:: Source information ::

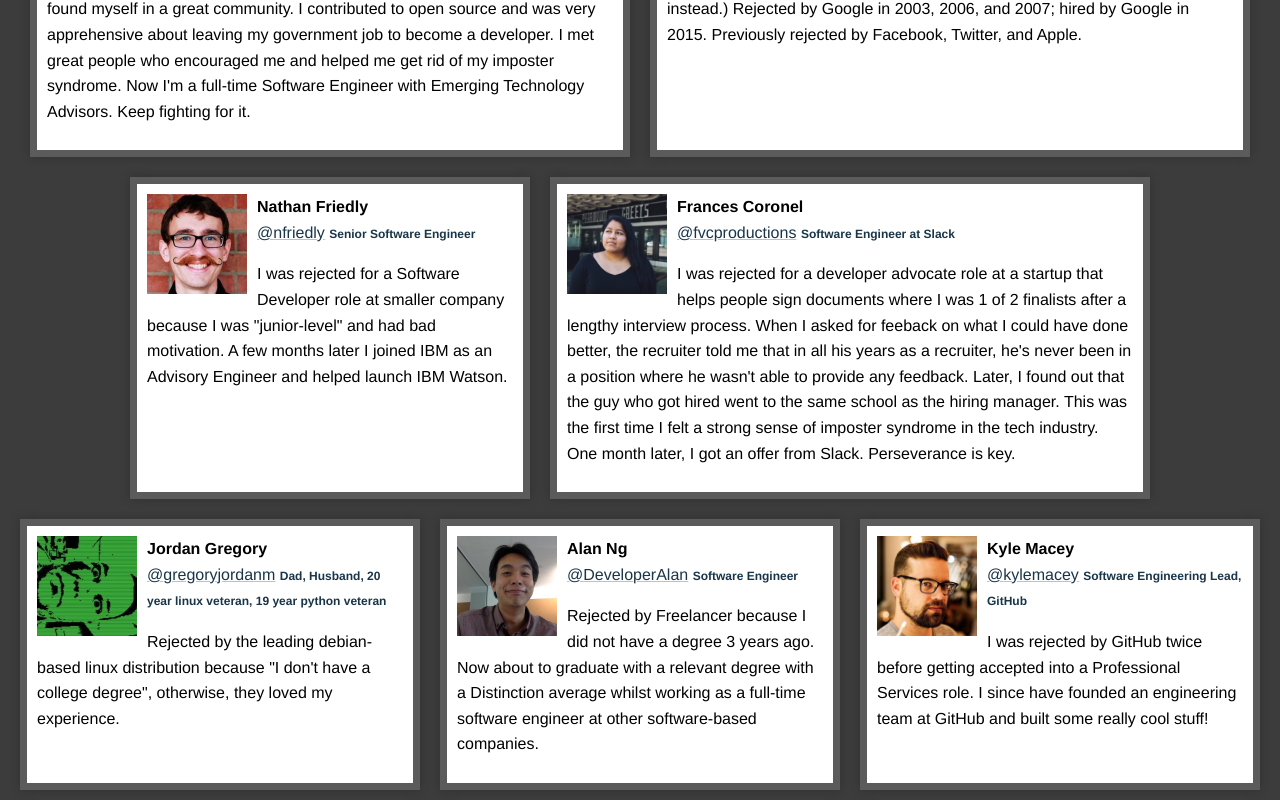
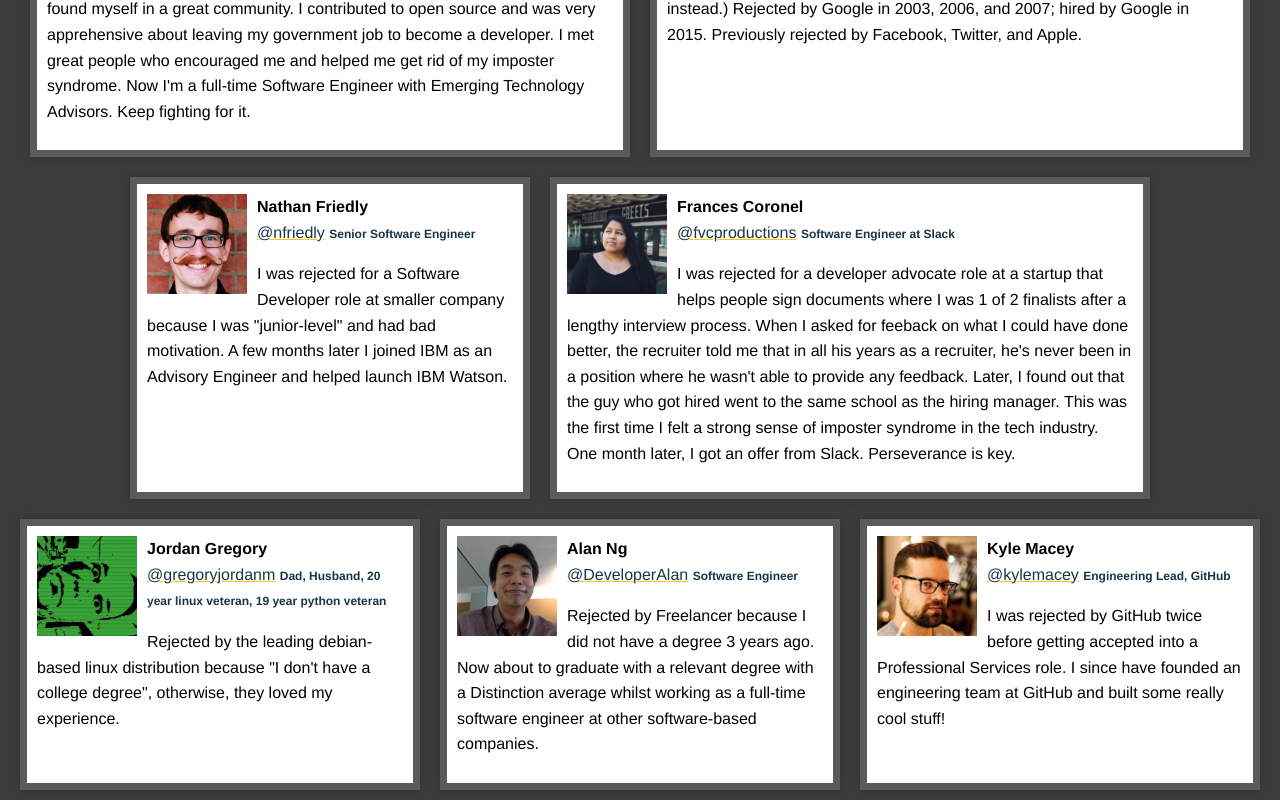
Before and after one commit to Rejectedus/rejected.us, a React (Create React App) app: page / in a window 1280 px wide. Shown: the part 8852-9652 px from the top of the page. Built offline with nearby package versions, Linux system fonts and the light colour scheme.

Commit message:
Make @kylemacey's bio shorter so it doesn't wrap

```diff
--- a/src/data/stories.js
+++ b/src/data/stories.js
@@ -780,7 +780,7 @@ module.exports = [
     fullName: "Kyle Macey",
     handle: "kylemacey",
     website: "https://kylemacey.com",
-    bio: "Software Engineering Lead, GitHub",
+    bio: "Engineering Lead, GitHub",
     avatar: "kylemacey.jpg",
     story:
       'I was rejected by GitHub twice before getting accepted into a Professional Services role. I since have founded an engineering team at GitHub and built some really cool stuff!',
```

:::

▸ **Work request**
Write down all the entries exactly, but not the pictures they hold.

▸ **Task solution**
Before and after one commit to Rejectedus/rejected.us, a React (Create React App) app: page / in a window 1280 px wide. Shown: the part 8852-9652 px from the top of the page. Built offline with nearby package versions, Linux system fonts and the light colour scheme.

Commit message:
Make @kylemacey's bio shorter so it doesn't wrap

```diff
--- a/src/data/stories.js
+++ b/src/data/stories.js
@@ -780,7 +780,7 @@ module.exports = [
     fullName: "Kyle Macey",
     handle: "kylemacey",
     website: "https://kylemacey.com",
-    bio: "Software Engineering Lead, GitHub",
+    bio: "Engineering Lead, GitHub",
     avatar: "kylemacey.jpg",
     story:
       'I was rejected by GitHub twice before getting accepted into a Professional Services role. I since have founded an engineering team at GitHub and built some really cool stuff!',
```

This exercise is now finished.